The laws that this party want to enact may be intended to provide both parents with access to their children, however as written, they would also have the effect of trapping and punishing people – particularly women – who try to leave abusive relationships. Remove the possibility of no-fault divorce, and you have to prove he’s beating you or having affairs (historically, it was very hard to prove ‘cruelty’ in divorce cases) – this makes it harder to leave until the abuse is severe, by which time you may be less able to do so. Require equal parenting unless there is absolute proof that it will harm the children – and now it’s much harder not to spend increased amounts of time in the abuser’s company, and it also takes more proof to keep a child safe from an abusive parent. Require mediation – ditto, and it doesn’t help that people who have been abused often present as much more scattered, unhealthy, and potentially unfit as parents than the abusers, who are able to present calmly in this situation. Require all child support to be negotiated within the family – and now you have to face your abuser, potentially putting yourself back into a dangerous situation in order to get support to raise the child, negotiating from a position of fear and weakness without an advocate. Put property owned by people before the marriage outside the settlement – so if your abusive partner has prevented you from working, or if you have been a stay at home parent, your contribution to the household is not recognised and you are more likely to end up in poverty.
Add to this the fact that sabotaging birth control is a tactic known to be used by abusers to keep women in a relationship, and you have something that could become incredibly ugly – get a woman pregnant, and you tie her to you for life, with very little recourse.
This whole suite of policies feels like someone looking at the ways someone can leave a dangerous relationship, and systematically closing all the doors.
I don’t for a moment imagine that everyone who is a member of this party thinks like this. On the contrary, I imagine that most members of the Equal Parenting Party are good, kind people, who have been through a terrible divorce and lost custody of their children in distressing circumstances. And this party, which bills itself as the only one which specifically supports family law and child support issues, appears to give them recourse for this. This is a party that is about Keeping The Family Together – no matter what the cost.
The trouble is, the cost can be people’s lives.
My heart goes out to those who have unjustly lost custody of their children. I agree that we need to find ways to help them – but this is not the way to do it. These laws are regressive and dangerous, and would hurt more people than they would ever help.

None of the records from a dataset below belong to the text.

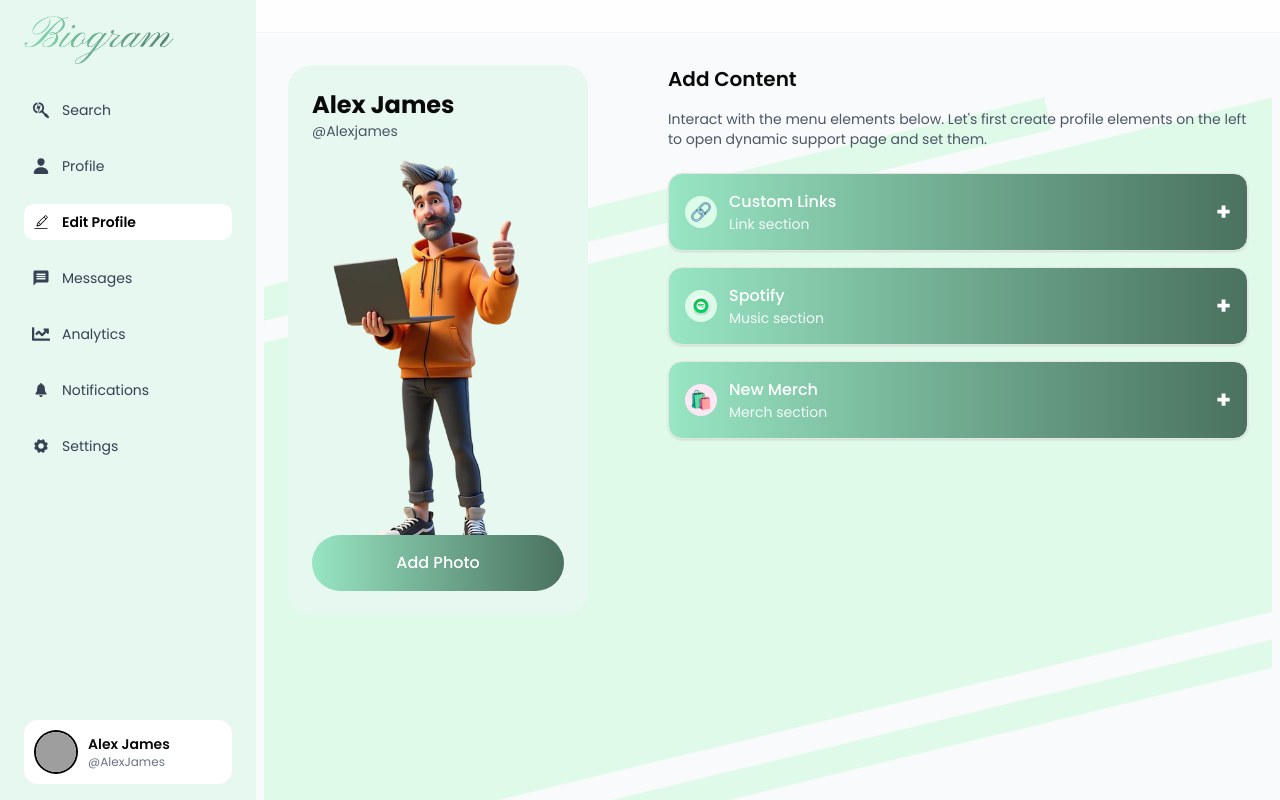
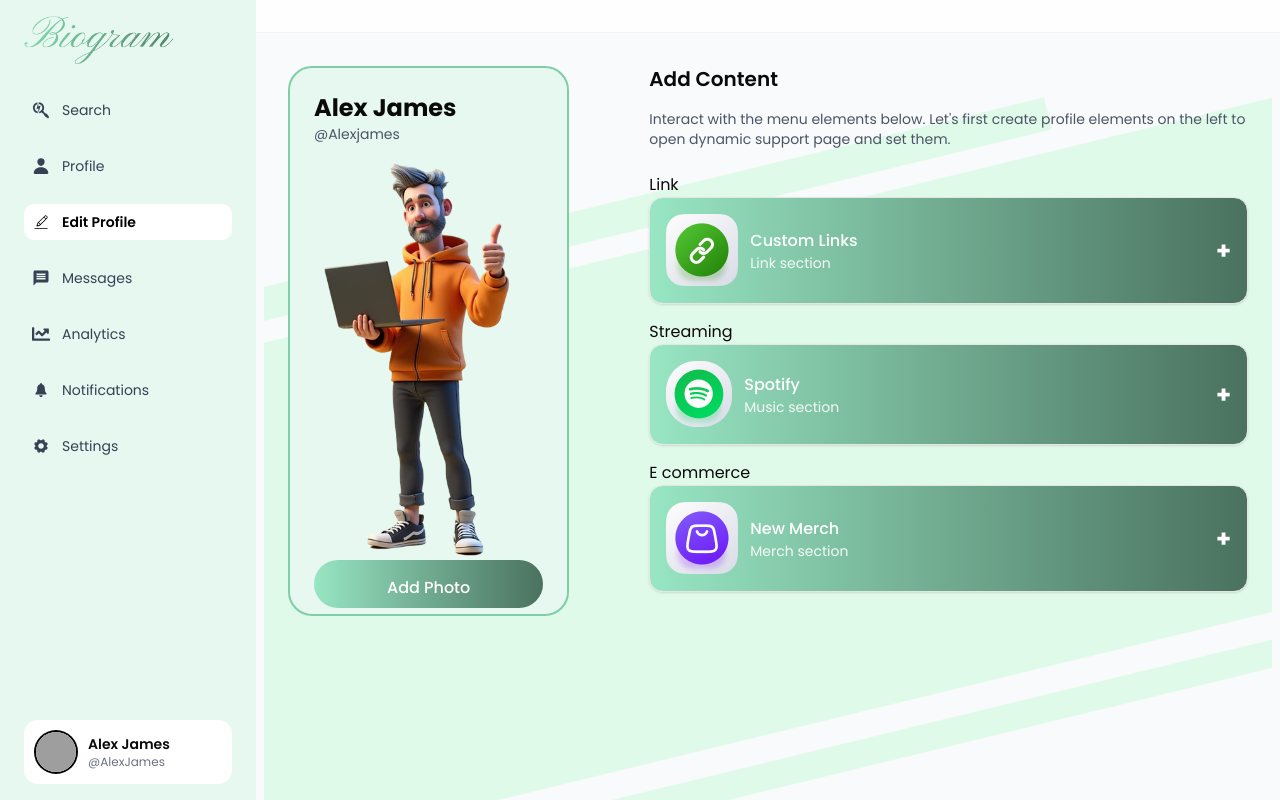
Before and after one commit to FMunir321/biogram, a React (Vite) app: page /edit-profile in a window 1280 px wide. Built offline with nearby package versions, Linux system fonts and the light colour scheme; grey boxes are pictures that could not be loaded; a web font is replaced by a local one.

Commit message:
add the edit profile page

```diff
--- a/src/components/ProfileMainDashboard.tsx
+++ b/src/components/ProfileMainDashboard.tsx
@@ -16,8 +16,8 @@ const ProfileMainDashboard: React.FC = () => {
   return (
     <div className="flex flex-col lg:flex-row gap-4 lg:gap-6 min-h-screen p-4 lg:p-6 bg-white">
       {/* Left Card - Profile Section */}
-      <div className="w-full lg:w-[40%] xl:w-[35%] 2xl:w-[30%] flex-shrink-0">
-        <div className="rounded-3xl border border-pink-300 bg-gradient-to-r from-[#d3f0e3] to-[#c1e4d3] shadow-2xl w-full h-[870px] flex flex-col p-4 md:p-6">
+      <div className="w-full lg:w-[50%]  flex-shrink-0">
+        <div className="rounded-3xl border border-[#7ecfa7] bg-gradient-to-r from-[#d3f0e3] to-[#c1e4d3] shadow-2xl w-full h-[870px] flex flex-col p-4 md:p-6">
           {/* Top Section: Name, Username, Tabs, Paragraphs, Image */}
           <div className="flex flex-col md:flex-row items-start gap-4 md:gap-6 p-0 md:p-4 pb-0">
             {/* Left: Info */}
@@ -90,11 +90,11 @@ const ProfileMainDashboard: React.FC = () => {
 
       {/* Right Section - Scrollable Templates */}
       <div className="flex-1 overflow-y-auto pr-0 lg:pr-2">
-        <div className="grid grid-cols-1 md:grid-cols-2 lg:grid-cols-1 xl:grid-cols-2 gap-4 md:gap-6 pb-10">
+        <div className="flex flex-col gap-4 md:gap-6 pb-10">
           <h2 className="text-2xl font-bold sticky top-0 bg-white z-10 py-4 col-span-full">Templates</h2>
 
           {/* Template Card 1 */}
-          <div className="rounded-3xl bg-black w-full h-full p-4 md:p-6 text-white flex flex-col">
+          <div className="rounded-3xl bg-black max-w-[380px] h-full p-4 md:p-6 text-white flex flex-col">
             {/* Header Row */}
             <div className="flex flex-col md:flex-row justify-between items-start mb-4 gap-2 md:gap-0">
               <div>
@@ -166,7 +166,7 @@ const ProfileMainDashboard: React.FC = () => {
 
           {/* Template Card 2 */}
           <div
-            className="relative rounded-3xl border-2 border-pink-500 bg-[#4d2c0c] w-full h-full flex flex-col overflow-hidden"
+            className="max-w-[380px] rounded-3xl border-2 border-pink-500 bg-[#4d2c0c] w-full h-full flex flex-col overflow-hidden"
             style={{
               backgroundImage: `url('/assets/flame-bg.png')`,
               backgroundSize: 'cover',
@@ -216,11 +216,11 @@ const ProfileMainDashboard: React.FC = () => {
           </div>
 
           {/* Template Card 3 */}
-          <div
+          {/* <div
             className="relative rounded-3xl border-2 border-pink-500 bg-gradient-to-br from-[#7a3c0f] via-[#a83279] to-[#42275a] w-full h-full flex flex-col items-center"
             style={{ minHeight: '400px' }}
           >
-            {/* Profile Image */}
+
             <div className="flex justify-center mt-8">
               <img
                 src={alexjamesimage}
@@ -229,19 +229,19 @@ const ProfileMainDashboard: React.FC = () => {
               />
             </div>
 
-            {/* Name and Username */}
+
             <div className="flex flex-col items-center mt-4">
               <h1 className="text-2xl md:text-3xl font-extrabold text-white leading-tight">Alex James</h1>
               <p className="text-white/80 -mt-1 mb-2 text-sm md:text-base">@Alexjames</p>
             </div>
 
-            {/* Tabs */}
+
             <div className="flex gap-2 bg-white rounded-full p-1 w-fit mx-auto mb-6">
               <button className="px-4 py-1 rounded-full bg-gradient-to-r from-orange-400 via-pink-500 to-fuchsia-500 text-white font-semibold text-sm">Shots</button>
               <button className="px-4 py-1 rounded-full text-gray-700 font-semibold text-sm">Media</button>
             </div>
 
-            {/* Social Icons */}
+
             <div className="flex justify-center gap-3 mb-6">
               <a href="#" className="w-10 h-10 flex items-center justify-center rounded-full bg-blue-600 text-white text-xl shadow-lg"><FaFacebook /></a>
               <a href="#" className="w-10 h-10 flex items-center justify-center rounded-full bg-gradient-to-br from-pink-500 to-orange-400 text-white text-xl shadow-lg"><FaInstagram /></a>
@@ -250,13 +250,12 @@ const ProfileMainDashboard: React.FC = () => {
               <a href="#" className="w-10 h-10 flex items-center justify-center rounded-full bg-green-500 text-white text-xl shadow-lg"><FaWhatsapp /></a>
             </div>
 
-            {/* Share Button */}
             <div className="w-full px-6 mt-auto mb-6">
               <button className="w-full py-3 text-lg font-semibold bg-gradient-to-r from-orange-400 via-pink-500 to-fuchsia-500 text-white rounded-full shadow-lg hover:opacity-90 transition">
                 Share profile
               </button>
             </div>
-          </div>
+          </div> */}
         </div>
       </div>
     </div>
--- a/src/pages/EditProfile.tsx
+++ b/src/pages/EditProfile.tsx
@@ -7,7 +7,27 @@ const EditProfile = () => {
   const [isCustomLinksOpen, setIsCustomLinksOpen] = useState(false);
   const [uploadedImg, setUploadedImg] = useState<string | null>(null);
   const fileInputRef = useRef<HTMLInputElement>(null);
-
+  const sections = [
+    {
+      heading: "Link",
+      title: "Custom Links",
+      subtitle: "Link section",
+      image: "/src/assets/Link.png",
+      onClick: () => setIsCustomLinksOpen(true),
+    },
+    {
+      heading: "Streaming",
+      title: "Spotify",
+      subtitle: "Music section",
+      image: "/src/assets/Spotify.png",
+    },
+    {
+      heading: "E commerce",
+      title: "New Merch",
+      subtitle: "Merch section",
+      image: "/src/assets/Shopingbag.png",
+    },
+  ];
   const handleFileChange = (e: React.ChangeEvent<HTMLInputElement>) => {
     const file = e.target.files?.[0];
     if (file) {
@@ -28,7 +48,10 @@ const EditProfile = () => {
       <div className="block md:hidden">
         <div
           className="bg-white rounded-[32px] p-4"
-          style={{ backgroundImage: `url(${bground})`, backgroundSize: "cover" }}
+          style={{
+            backgroundImage: `url(${bground})`,
+            backgroundSize: "cover",
+          }}
         >
           <div className="bg-gradient-to-r from-pink-100 to-pink-50 rounded-[24px] p-4">
             <div className="text-center">
@@ -76,21 +99,29 @@ const EditProfile = () => {
                       <p className="text-sm text-gray-500">Link section</p>
                     </div>
                   </div>
-                  <button className="text-2xl font-bold text-gray-500">+</button>
+                  <button className="text-2xl font-bold text-gray-500">
+                    +
+                  </button>
                 </div>
 
                 {/* Spotify */}
                 <div className="bg-white rounded-xl p-3 flex items-center justify-between">
                   <div className="flex items-center gap-3">
                     <div className="w-10 h-10 bg-green-100 rounded-full flex items-center justify-center">
-                      <img src="/src/assets/Spotify.png" alt="Spotify" className="w-5 h-5" />
+                      <img
+                        src="/src/assets/Spotify.png"
+                        alt="Spotify"
+                        className="w-5 h-5"
+                      />
                     </div>
                     <div>
                       <p className="font-medium">Spotify</p>
                       <p className="text-sm text-gray-500">Music section</p>
                     </div>
                   </div>
-                  <button className="text-2xl font-bold text-gray-500">+</button>
+                  <button className="text-2xl font-bold text-gray-500">
+                    +
+                  </button>
                 </div>
 
                 {/* New Merch */}
@@ -104,7 +135,9 @@ const EditProfile = () => {
                       <p className="text-sm text-gray-500">Merch section</p>
                     </div>
                   </div>
-                  <button className="text-2xl font-bold text-gray-500">+</button>
+                  <button className="text-2xl font-bold text-gray-500">
+                    +
+                  </button>
                 </div>
               </div>
             </div>
@@ -115,12 +148,16 @@ const EditProfile = () => {
       {/* Desktop View */}
       <div
         className="hidden md:block h-screen overflow-hidden rounded-[32px] p-6"
-        style={{ backgroundImage: `url(${bground})`, backgroundSize: "cover", backgroundRepeat: "no-repeat" }}
+        style={{
+          backgroundImage: `url(${bground})`,
+          backgroundSize: "cover",
+          backgroundRepeat: "no-repeat",
+        }}
       >
         <div className="flex flex-col">
           <div className="flex flex-row gap-20 w-full">
             {/* Left Side - Profile Image */}
-            <div className="sticky top-6 flex-shrink-0 w-[300px] h-[550px]">
+            <div className="sticky top-6 flex-shrink-0 max-w-[300px] h-[550px] bg-[#dff3e9] border-2 rounded-[24px] border-[#7ecfa7]">
               <div className="relative w-full h-full bg-gradient-to-b from-[#e6f8f0] to-[#e6f8f0] rounded-[24px] p-6">
                 <div>
                   <h1 className="text-2xl font-bold">Alex James</h1>
@@ -135,7 +172,7 @@ const EditProfile = () => {
 
                 <button
                   onClick={handleUploadClick}
-                  className="absolute bottom-6 left-6 right-6 bg-gradient-to-r from-[#98e6c3] to-[#4a725f] text-white py-4 rounded-full font-medium text-center cursor-pointer"
+                  className="w-full bg-gradient-to-r from-[#98e6c3] to-[#4a725f] text-white py-4 pb-2 rounded-full font-medium text-center cursor-pointer"
                 >
                   Add Photo
                 </button>
@@ -153,54 +190,42 @@ const EditProfile = () => {
             <div className="flex-1 pb-6">
               <h2 className="text-xl font-semibold mb-4">Add Content</h2>
               <p className="text-gray-600 text-sm mb-6">
-                Interact with the menu elements below. Let's first create profile elements on the left to open dynamic support page and set them.
+                Interact with the menu elements below. Let's first create
+                profile elements on the left to open dynamic support page and
+                set them.
               </p>
 
               <div className="flex flex-col space-y-4">
-                {/* Custom Links */}
+                {sections.map((section, index) => (
+                  <div>
+                    <h1>{section.heading}</h1>
                   <div
+                    key={index}
                     className="w-full flex items-center justify-between bg-gradient-to-r from-[#98e6c3] to-[#4a725f] p-4 rounded-xl border shadow-sm cursor-pointer hover:bg-gray-50"
-                  onClick={() => setIsCustomLinksOpen(true)}
+                    onClick={section.onClick}
                   >
+
                     <div className="flex items-center gap-3">
-                    <div className="w-8 h-8 bg-green-100 rounded-full flex items-center justify-center text-lg">
-                      🔗
-                    </div>
+                      <img
+                        src={section.image}
+                        alt={section.title}
+                      />
+
                       <div>
-                      <h3 className="font-medium text-white">Custom Links</h3>
-                      <p className="text-sm text-white/90">Link section</p>
+                        <h3 className="font-medium text-white">
+                          {section.title}
+                        </h3>
+                        <p className="text-sm text-white/90">
+                          {section.subtitle}
+                        </p>
                       </div>
                     </div>
-                  <button className="text-2xl font-bold text-white hover:text-gray-700">+</button>
-                </div>
-
-                {/* Spotify */}
-                <div className="w-full flex items-center justify-between bg-gradient-to-r from-[#98e6c3] to-[#4a725f] p-4 rounded-xl border shadow-sm">
-                  <div className="flex items-center gap-3">
-                    <div className="w-8 h-8 bg-green-100 rounded-full flex items-center justify-center">
-                      <img src="/src/assets/Spotify.png" alt="Spotify" className="w-5 h-5" />
-                    </div>
-                    <div>
-                      <h3 className="font-medium text-white">Spotify</h3>
-                      <p className="text-sm text-white/90">Music section</p>
+                    <button className="text-2xl font-bold text-white hover:text-gray-700">
+                      +
+                    </button>
                   </div>
                   </div>
-                  <button className="text-2xl font-bold text-white hover:text-gray-700">+</button>
-                </div>
-
-                {/* New Merch */}
-                <div className="w-full flex items-center justify-between bg-gradient-to-r from-[#98e6c3] to-[#4a725f] p-4 rounded-xl border shadow-sm">
-                  <div className="flex items-center gap-3">
-                    <div className="w-8 h-8 bg-pink-100 rounded-full flex items-center justify-center text-lg">
-                      🛍️
-                    </div>
-                    <div>
-                      <h3 className="font-medium text-white">New Merch</h3>
-                      <p className="text-sm text-white/90">Merch section</p>
-                    </div>
-                  </div>
-                  <button className="text-2xl font-bold text-white hover:text-gray-700">+</button>
-                </div>
+                ))}
               </div>
             </div>
           </div>
```
Lines whose indentation alone changed are shown as unchanged.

I’m really hoping that this post won’t hit too close to home for anyone reading this, but if you are in an abusive situation, The Domestic Violence Resource Centre Victoria has links to a number of places where you can get help.